During a recent work evaluation, I was surprised to receive the feedback that my coworkers do not find me especially encouraging. This hit me hard, because I’ve always considered encouragement one of my strengths, and led me to some deep thinking about what encouragement really is. I realized I was good at “encouraging” people to do something my way, or see something from my point of view, but weak at offering praise that was not attached to an outcome I wanted to see.

What I learned by that insight is that it’s easy to confuse encouragement with manipulation.
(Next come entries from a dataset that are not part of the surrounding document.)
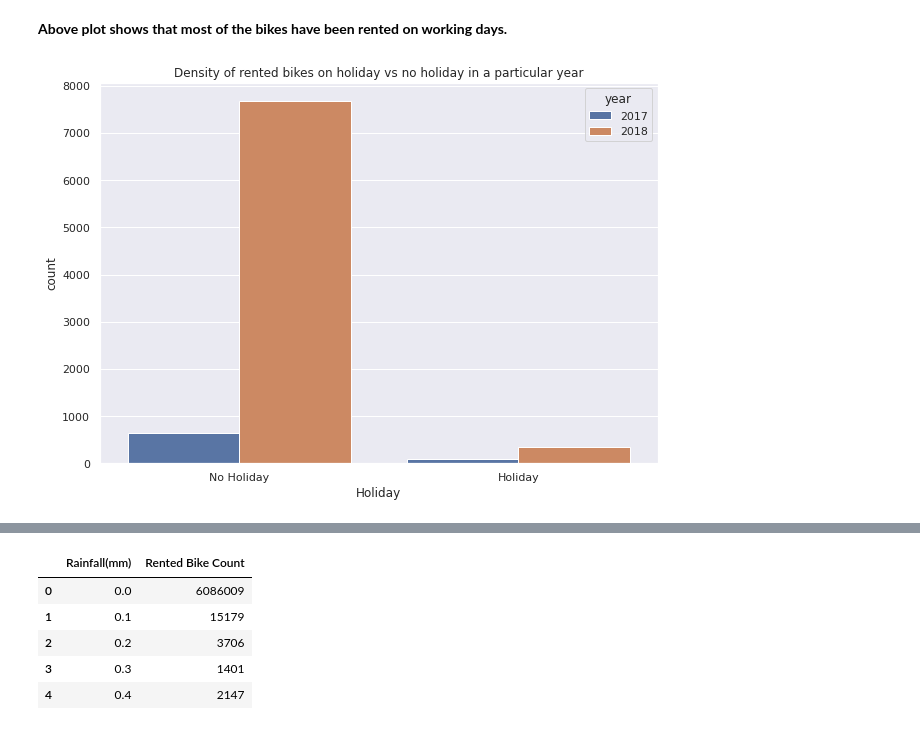
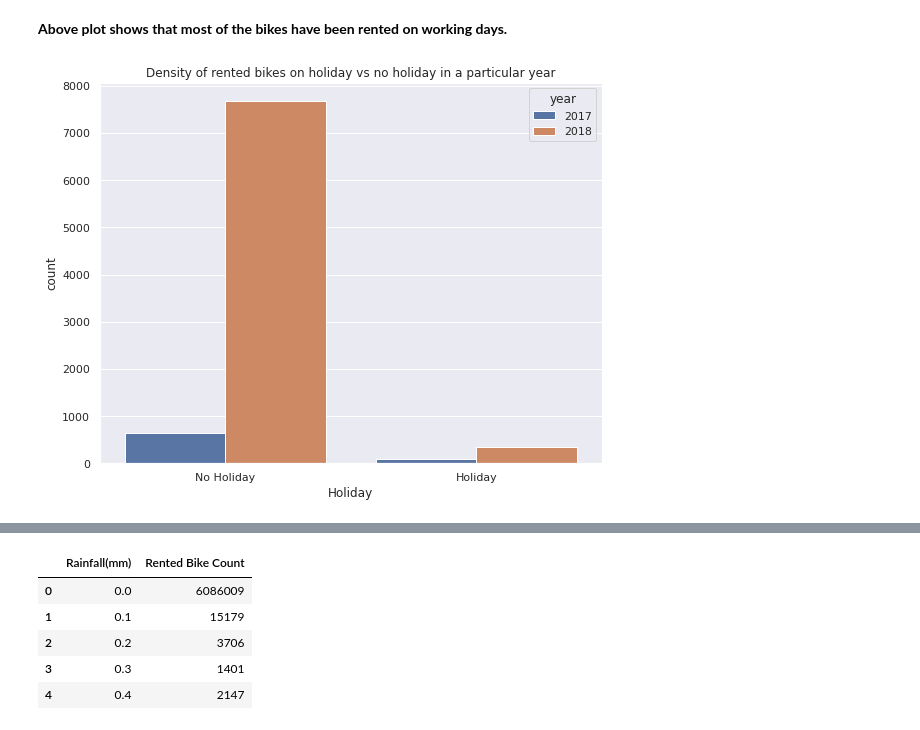
Before and after one commit to praveenbejo95/Bike-sharing-demand-prediction-ML-regression-project-, a Jupyter notebook: Bike_Sharing_Demand_Prediction(Pravin_notebook)_Capstone_Project.ipynb, the cells around one changed output, grey strips where cells are left out. Saved outputs shown, nothing was run; the diff lists cells and outputs as text; code cells hidden in the pictures.

```diff
--- a/Bike_Sharing_Demand_Prediction(Pravin_notebook)_Capstone_Project.ipynb
+++ b/Bike_Sharing_Demand_Prediction(Pravin_notebook)_Capstone_Project.ipynb
@@ -254,9 +220,9 @@ df_hol.plot(kind='bar',color = 'maroon')
 # %%
 # bikes rented on type of day in each year
 
-plt.figure(figsize=(10,7))
+plt.figure(figsize=(9,7))
 sns.countplot(x='Holiday', hue = 'year', data= bike_df)
 plt.title('Density of rented bikes on holiday vs no holiday in a particular year')
 plt.show()
 # %% [output]
-[figure, old version]
+[figure, new version]
```
Also changed, not shown: parts of 26 cells of this notebook.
Even without bad intentions, I may have sometimes given the impression that people needed to do something to please me, as opposed to being appreciated for who they are, today, without any improvement.

Once I recognized this trait in myself in a professional setting, I could see the effects of it everywhere else, and nowhere more glaringly than in my parenting. How often did my kids hear something like “You’re getting better at that!” or “I know you can do it!”

These comments, while not demoralizing, are very different from “Your hard work today was amazing!” or “I love the enthusiasm you brought to the table!” There’s no qualifier in these statements, and they don’t imply that I’d like them to “do even better.”

I wish I could wrap this up by telling you that I’m now a modern-day Dale Carnegie, known by everyone around me for being incredibly encouraging, but the truth is, I still have a long way to go. Letting go of expectations, whether for my family, my coworkers or anyone else, is not easy. Sometimes it’s hard to recognize that I have expectations, and I also worry that if I don’t seem to have expectations, they will make less effort.

But last week, as I signed out of my work’s internal messaging system, I told one of my coworkers, “I appreciate your enthusiasm, it inspires me to do my best!” And she responded with a bunch of happy emojis.

Then I texted each of my kids with something I liked about them that day, as they were. And I texted my husband too. They were a little surprised, but I hope they get used to it!